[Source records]
--------

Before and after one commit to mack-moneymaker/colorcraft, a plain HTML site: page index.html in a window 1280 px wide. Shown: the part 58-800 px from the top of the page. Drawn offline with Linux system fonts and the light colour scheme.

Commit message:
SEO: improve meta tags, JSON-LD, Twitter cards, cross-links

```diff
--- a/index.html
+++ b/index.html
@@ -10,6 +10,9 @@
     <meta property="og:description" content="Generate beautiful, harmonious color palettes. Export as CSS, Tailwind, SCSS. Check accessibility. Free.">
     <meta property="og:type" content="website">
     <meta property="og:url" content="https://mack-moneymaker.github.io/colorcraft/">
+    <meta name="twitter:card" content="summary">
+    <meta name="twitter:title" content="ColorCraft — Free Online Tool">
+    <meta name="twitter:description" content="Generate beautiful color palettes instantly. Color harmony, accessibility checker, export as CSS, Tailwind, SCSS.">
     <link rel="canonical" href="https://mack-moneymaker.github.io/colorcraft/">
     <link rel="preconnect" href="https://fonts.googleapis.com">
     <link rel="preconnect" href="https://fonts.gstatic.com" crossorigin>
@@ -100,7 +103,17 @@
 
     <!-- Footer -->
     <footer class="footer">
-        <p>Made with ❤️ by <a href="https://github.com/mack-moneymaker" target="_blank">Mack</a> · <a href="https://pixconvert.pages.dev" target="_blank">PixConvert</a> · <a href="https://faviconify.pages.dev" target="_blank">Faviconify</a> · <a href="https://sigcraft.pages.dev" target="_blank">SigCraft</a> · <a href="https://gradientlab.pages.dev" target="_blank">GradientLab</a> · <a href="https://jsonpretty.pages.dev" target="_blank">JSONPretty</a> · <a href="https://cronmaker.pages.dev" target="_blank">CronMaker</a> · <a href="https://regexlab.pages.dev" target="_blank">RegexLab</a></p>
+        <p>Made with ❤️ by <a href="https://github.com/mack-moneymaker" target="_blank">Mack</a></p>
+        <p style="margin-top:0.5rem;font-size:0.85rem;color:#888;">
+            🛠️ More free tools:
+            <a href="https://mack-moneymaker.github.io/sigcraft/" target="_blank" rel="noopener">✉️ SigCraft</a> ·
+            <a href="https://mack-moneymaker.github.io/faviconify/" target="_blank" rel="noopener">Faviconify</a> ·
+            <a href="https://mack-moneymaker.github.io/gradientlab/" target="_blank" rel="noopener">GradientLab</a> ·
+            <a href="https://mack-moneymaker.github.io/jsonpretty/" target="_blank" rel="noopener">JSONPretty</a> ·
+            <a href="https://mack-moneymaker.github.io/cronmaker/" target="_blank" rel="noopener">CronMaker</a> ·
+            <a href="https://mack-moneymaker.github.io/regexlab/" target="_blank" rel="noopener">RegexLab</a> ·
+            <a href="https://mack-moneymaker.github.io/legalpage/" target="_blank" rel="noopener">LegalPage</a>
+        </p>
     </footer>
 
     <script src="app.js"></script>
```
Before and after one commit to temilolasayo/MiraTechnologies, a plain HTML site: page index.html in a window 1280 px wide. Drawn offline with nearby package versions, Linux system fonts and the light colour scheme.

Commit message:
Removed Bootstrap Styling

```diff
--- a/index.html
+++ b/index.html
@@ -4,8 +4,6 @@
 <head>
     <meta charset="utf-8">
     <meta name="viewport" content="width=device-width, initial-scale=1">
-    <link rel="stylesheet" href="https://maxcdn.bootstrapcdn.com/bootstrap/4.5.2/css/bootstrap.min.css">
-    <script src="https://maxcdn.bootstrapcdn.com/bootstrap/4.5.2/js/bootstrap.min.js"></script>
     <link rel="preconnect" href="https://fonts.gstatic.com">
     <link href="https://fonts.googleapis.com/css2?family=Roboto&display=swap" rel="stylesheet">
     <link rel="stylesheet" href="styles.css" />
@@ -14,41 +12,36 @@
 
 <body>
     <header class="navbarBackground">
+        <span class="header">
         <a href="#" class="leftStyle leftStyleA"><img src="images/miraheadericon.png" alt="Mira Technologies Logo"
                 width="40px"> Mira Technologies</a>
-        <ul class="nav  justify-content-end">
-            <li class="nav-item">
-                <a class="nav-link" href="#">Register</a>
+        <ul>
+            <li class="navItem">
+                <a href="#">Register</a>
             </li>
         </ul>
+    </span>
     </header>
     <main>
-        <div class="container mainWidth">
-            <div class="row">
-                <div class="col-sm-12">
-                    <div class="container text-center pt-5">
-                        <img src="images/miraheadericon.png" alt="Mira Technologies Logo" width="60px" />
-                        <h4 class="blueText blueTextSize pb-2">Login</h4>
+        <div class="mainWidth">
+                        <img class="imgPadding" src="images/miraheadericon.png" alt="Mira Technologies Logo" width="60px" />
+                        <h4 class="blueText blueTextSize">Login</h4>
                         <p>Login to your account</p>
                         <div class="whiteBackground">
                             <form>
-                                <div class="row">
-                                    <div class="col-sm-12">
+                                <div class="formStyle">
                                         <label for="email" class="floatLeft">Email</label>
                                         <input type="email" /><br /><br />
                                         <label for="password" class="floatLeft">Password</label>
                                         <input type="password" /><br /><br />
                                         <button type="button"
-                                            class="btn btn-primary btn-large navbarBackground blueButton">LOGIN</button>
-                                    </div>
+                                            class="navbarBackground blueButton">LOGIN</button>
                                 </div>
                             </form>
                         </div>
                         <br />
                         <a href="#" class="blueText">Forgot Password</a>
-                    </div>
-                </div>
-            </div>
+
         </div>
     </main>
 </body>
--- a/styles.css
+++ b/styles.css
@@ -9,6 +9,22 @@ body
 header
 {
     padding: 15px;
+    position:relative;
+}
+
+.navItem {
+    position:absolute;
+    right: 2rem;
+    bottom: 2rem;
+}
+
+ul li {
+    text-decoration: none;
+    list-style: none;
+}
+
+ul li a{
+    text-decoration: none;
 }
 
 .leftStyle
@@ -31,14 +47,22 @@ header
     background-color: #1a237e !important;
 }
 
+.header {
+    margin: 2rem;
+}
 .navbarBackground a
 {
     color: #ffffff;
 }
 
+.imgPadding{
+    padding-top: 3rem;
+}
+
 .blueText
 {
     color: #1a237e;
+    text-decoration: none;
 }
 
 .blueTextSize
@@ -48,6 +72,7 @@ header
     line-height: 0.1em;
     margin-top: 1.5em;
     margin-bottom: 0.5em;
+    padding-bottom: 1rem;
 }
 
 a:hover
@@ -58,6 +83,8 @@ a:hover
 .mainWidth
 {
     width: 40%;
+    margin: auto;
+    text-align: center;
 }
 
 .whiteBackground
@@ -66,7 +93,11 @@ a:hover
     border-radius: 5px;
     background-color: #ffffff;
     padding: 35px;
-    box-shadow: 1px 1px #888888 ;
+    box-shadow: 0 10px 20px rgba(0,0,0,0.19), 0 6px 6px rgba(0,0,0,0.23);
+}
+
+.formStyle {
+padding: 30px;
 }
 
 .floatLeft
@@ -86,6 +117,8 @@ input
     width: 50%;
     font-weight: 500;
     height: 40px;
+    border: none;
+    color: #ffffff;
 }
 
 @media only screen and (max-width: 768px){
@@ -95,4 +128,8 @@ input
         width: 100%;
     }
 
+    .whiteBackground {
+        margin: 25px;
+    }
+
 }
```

--------

▶ [Required work] Look through the entries and return every line where "input" appears.

▶ [Result of this exercise]
                                         <input type="email" /><br /><br />
                                         <input type="password" /><br /><br />
@@ -86,6 +117,8 @@ input
@@ -95,4 +128,8 @@ input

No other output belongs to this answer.